Did you know that we show cattle?
My friends and family are saying, "duh," as this is all Joe and Anna have done for most of the summer. Chores, brushing, washing, walking, then loading, packing, washing (clothes and cattle), braiding (this is my job), unloading, waiting, walking. I have joked that if I would put a show calf in the basement by the unpacked boxes, maybe we could finally get the last steps of our project finished.
Now, I know very little about showing cattle. Anna has now showed for two seasons. I was a 4Her, but the cattle barns and those kids who showed animals were just strange to me. I didn't get the ribbons in the back pocket. I didn't understand the dirty jeans. Who would want to stand in the heat and scratch a calf's belly? My dad was the livestock superintendent for our county fair, but I only went to see if Uncle Dean had a gold card to get on rides for free and check out some of the cute boys. I know, pretty sad, huh?
Then I starting dating Joe, and let's just say that early on in our dating history, I thought we were going to the State Fair for a corn dog and a few rides. We went to the Simmental show, and I wore flip flops.
Bless my heart, it was a long, dirty day.
We left without a corn dog, but gained a big omen to my future self.
Fast forward to this year, and I'm in year two as a show mom. What I have learned to appreciate and understand as a mom of a cattle shower is that this experience itself is invaluable. Sure the obvious is great: the friendships made in the stalls, the effort, time management, dedication, etc., all that is pretty amazing for especially a 10 year old. This summer, though, the light bulb that has gone off in Anna's mind as a show-woman (girl who shows...I don't want to say exhibitionist! What's the word?).
This is fun to watch. She had success in the showmanship division last year, but this year, she gets all of it. She has taken responsibility for her animals care, and while she and her dad have had their share of "discussions" in regards to how things need to be done, her show year has been a fun one. We have an especially good steer this year, but Anna and Joe have taken extra care with his nutrition and fitness, and it has paid off. We have had some opportunities to be in the Championship Drive and have even taken home some hardware in reward for the hard work.
The switch has been flipped. The taste of victory is on her tongue, and my girl, although not obnoxious about it (she gets her normal sense of competitive spirit from her dad, not her CRAZY MOM), is enjoying the fruits of her labor. It's fun to see her look a judge square in the eye and talk about Clyde, her steer. It's awesome to watch ages of kids from 9-19 lead these huge animals around and then genuinely congratulate each other on their successes.

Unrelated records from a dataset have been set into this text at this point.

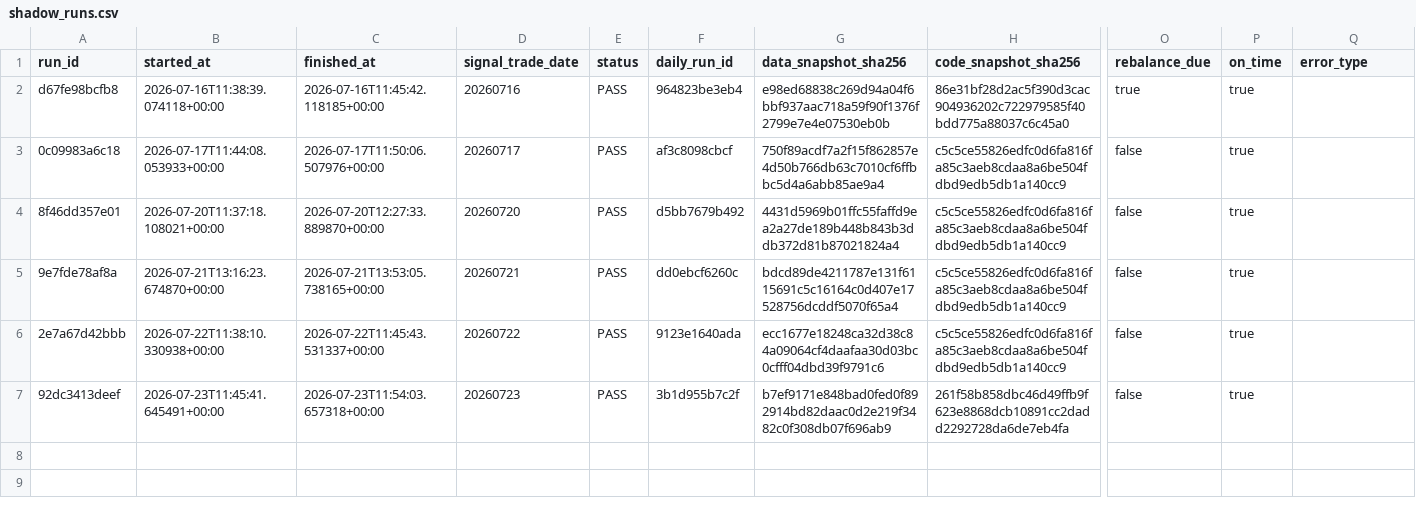
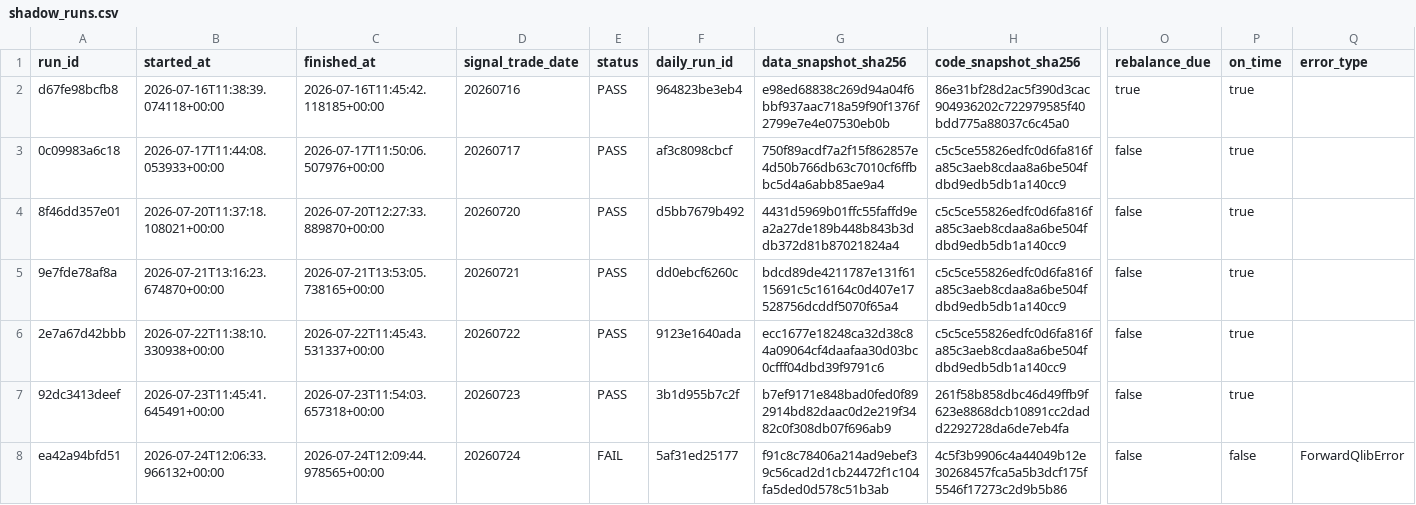
Before and after one commit to qiang0723/shaiwei, a CSV file: ledger/shadow_runs.csv, drawn as a sheet; only a part is shown, gaps mark what is left out; rows hold the shown columns only; the diff names each change by its address in the sheet, - before the commit and + after, or states it on an @@ line.

```diff
--- a/ledger/shadow_runs.csv
+++ b/ledger/shadow_runs.csv
+row 8: ea42a94bfd51 | 2026-07-24T12:06:33.966132+00:00 | 2026-07-24T12:09:44.978565+00:00 | 20260724 | FAIL | 5af31ed25177 | f91c8c78406a214ad9ebef39c56cad2d1cb24472f1c104fa5ded0d578c51b3ab | 4c5f3b9906c4a44049b12e30268457fca5a5b3dcf175f5546f17273c2d9b5b86 | false | false | ForwardQlibError
```
Also changed, not shown: ledger/daily_runs.csv, ledger/shadow_reconciliations.csv.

This is a side of the cattle business I never knew existed.
I know! Every day, something new, friends.
While I'm the snack packer, blingy jeans buyer and hair braider, my switch has been flipped as well. I am getting past the basics, and am now seeing (somewhat) what a judge looks for in a winner. Plus, I figure I should learn more, as we did some forward thinking and at one point, we will have (if all want to participate) a 19, 17, 15, 13, and 10 year old twins potentially in the ring.
I think we need a bigger trailer.
And a barn.
And stock in blingy jeans.
Either way, as the summer showing season begins to wind down, I am happy to report that we are experiencing a healthy dose of success and have enjoyed the time spent in the barn.
So, let's move to the basement and have some success there. Ha!
Originally posted on Confessions of a Farm Wife.
Emily and her husband, Joe, raise cattle, corn, soybeans and alfalfa for hay for their animals in Illinois. Together they are raising their six children to be good stewards of the land. Read more from Emily on her blog, Confessions of a Farm Wife.